Sowetan: Call on city to stop evictions

Call on city to stop evictions

28 Sep 2011 | Moses Mackay

This follows a violent clash between 2000 backyard dwellers and the police after they had occupied land owned by the city in Kraaifontein on Sunday.

Police repelled the bid and drove the homeless people off a piece of land along Old Paarl road, arresting eight people.

Police and members of the city’s anti-land invasion unit took down structures erected illegally on Saturday.

The backyard dwellers, from Bloekombos and Wallacedene in Kraaifontein, also occupied two other pieces of land along Maroela Road.

Plot markings and building materials were visible, but no structures had been put up.

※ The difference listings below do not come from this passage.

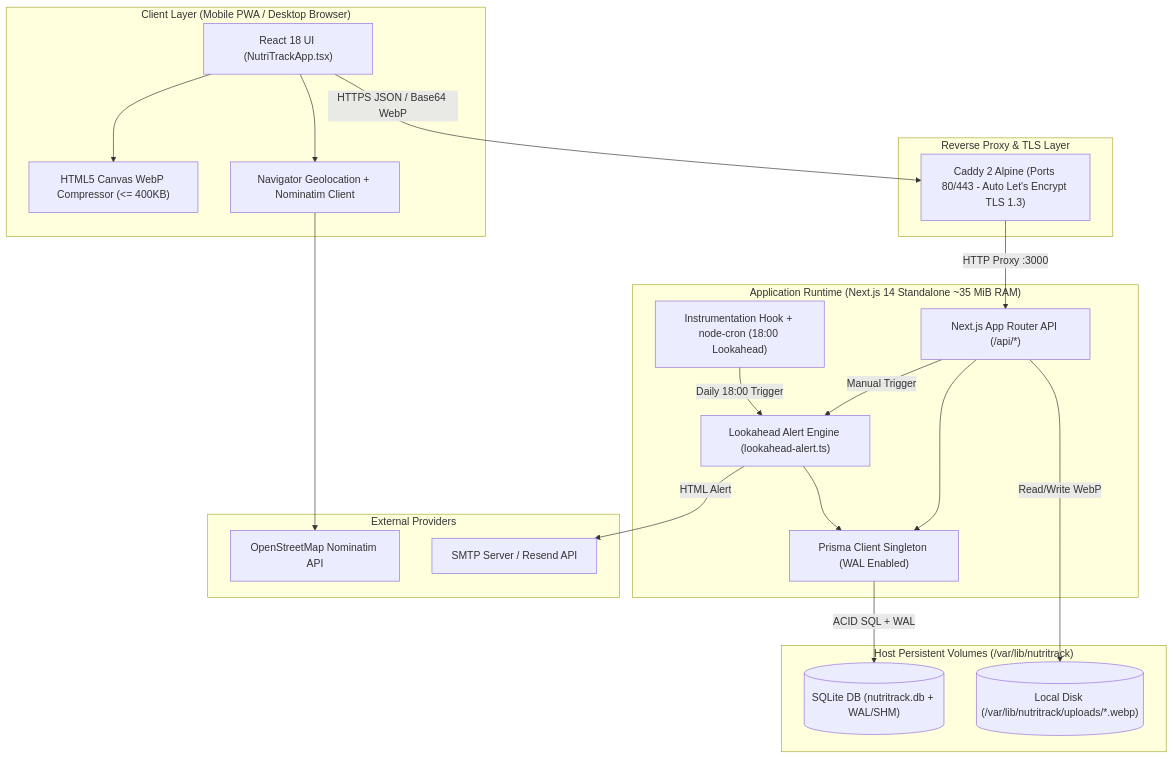
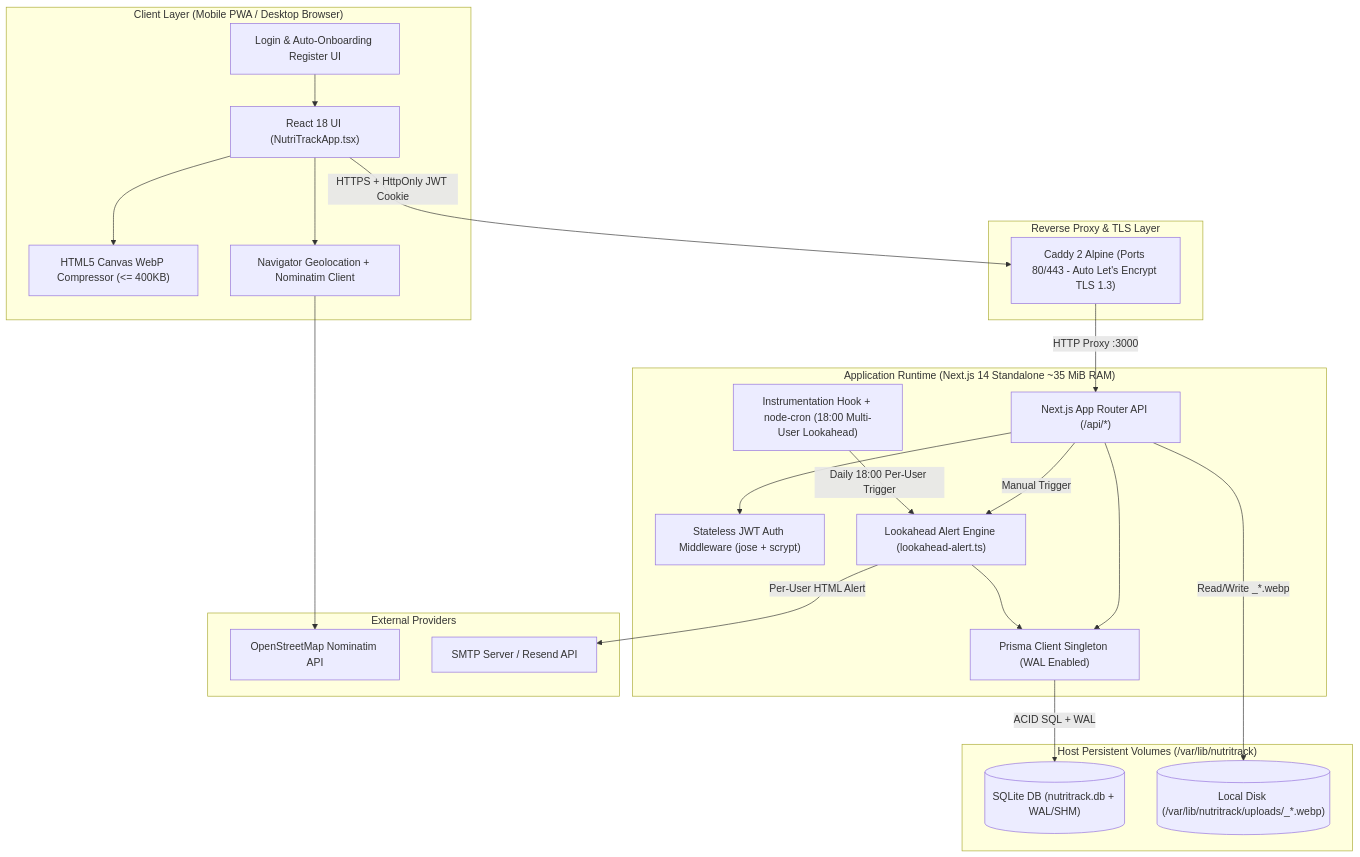
One commit to Celta031/NutriTrack-OS changed the first of 3 diagrams in docs/SDD.md. Above: the diagram before and after it, drawn with Mermaid. The commit also changed other lines of this file and 24 other files, not shown here.

Commit message:
feat(auth): implement SDD-002 multi-user login and tenant isolation

````diff
--- a/docs/SDD.md
+++ b/docs/SDD.md
@@ -28,42 +28,46 @@
 ```mermaid
 graph TD
     subgraph Client ["Client Layer (Mobile PWA / Desktop Browser)"]
+        AuthUI["Login & Auto-Onboarding Register UI"]
         UI["React 18 UI (NutriTrackApp.tsx)"]
         Canvas["HTML5 Canvas WebP Compressor (<= 400KB)"]
         Geo["Navigator Geolocation + Nominatim Client"]
     end
 
     subgraph Edge ["Reverse Proxy & TLS Layer"]
         Caddy["Caddy 2 Alpine (Ports 80/443 - Auto Let's Encrypt TLS 1.3)"]
     end
 
     subgraph AppServer ["Application Runtime (Next.js 14 Standalone ~35 MiB RAM)"]
+        Auth["Stateless JWT Auth Middleware (jose + scrypt)"]
         API["Next.js App Router API (/api/*)"]
-        Cron["Instrumentation Hook + node-cron (18:00 Lookahead)"]
+        Cron["Instrumentation Hook + node-cron (18:00 Multi-User Lookahead)"]
         AlertEngine["Lookahead Alert Engine (lookahead-alert.ts)"]
         Prisma["Prisma Client Singleton (WAL Enabled)"]
     end
 
     subgraph Storage ["Host Persistent Volumes (/var/lib/nutritrack)"]
         SQLite[("SQLite DB (nutritrack.db + WAL/SHM)")]
-        Uploads[("Local Disk (/var/lib/nutritrack/uploads/*.webp)")]
+        Uploads[("Local Disk (/var/lib/nutritrack/uploads/<userId>_*.webp)")]
     end
 
     subgraph External ["External Providers"]
         Nominatim["OpenStreetMap Nominatim API"]
         Email["SMTP Server / Resend API"]
     end
 
+    AuthUI --> UI
     UI --> Canvas
     UI --> Geo
     Geo --> Nominatim
-    UI -->|HTTPS JSON / Base64 WebP| Caddy
+    UI -->|HTTPS + HttpOnly JWT Cookie| Caddy
     Caddy -->|HTTP Proxy :3000| API
-    Cron -->|Daily 18:00 Trigger| AlertEngine
+    API --> Auth
+    Cron -->|Daily 18:00 Per-User Trigger| AlertEngine
     API -->|Manual Trigger| AlertEngine
     AlertEngine --> Prisma
-    AlertEngine -->|HTML Alert| Email
+    AlertEngine -->|Per-User HTML Alert| Email
     API --> Prisma
-    API -->|Read/Write WebP| Uploads
+    API -->|Read/Write <userId>_*.webp| Uploads
     Prisma -->|ACID SQL + WAL| SQLite
 ```
````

Yesterday, Abahlali baseMjondolo provincial chairman Mzonke Poni condemned the City of Cape Town’s actions against land occupiers in Kraaifontein.

“The city cannot wage war on the poor and then say it wants to negotiate with us,” he said.

“If the city is serious about negotiations it must first renounce violence.”

Khayelitsha resident and community leader Poni said residents wanted the city to declare a moratorium on all evictions in Cape Town.

“The struggles and survival strategies of the poor must be actively supported, Poni said.

“It is the responsibility of the city to provide houses for the poor.

“For as long as people do not have houses it is essential that the occupation of unused land be supported by the city.”

Poni also dismissed claims by the city that people who occupied land in Kraaifontein wanted to jump the housing waiting list.

He rejected the city’s housing waiting list, saying it was totally dysfunctional.

“It has been used as a political tool by the city to incite division between black Africans and coloureds in Western Cape,” he said.

Cape Town mayor Patricia de Lille said it was not possible to provide housing for everyone with the budget from the national government.

De Lille also said people must understand that many people had been on the waiting list since the 1980s.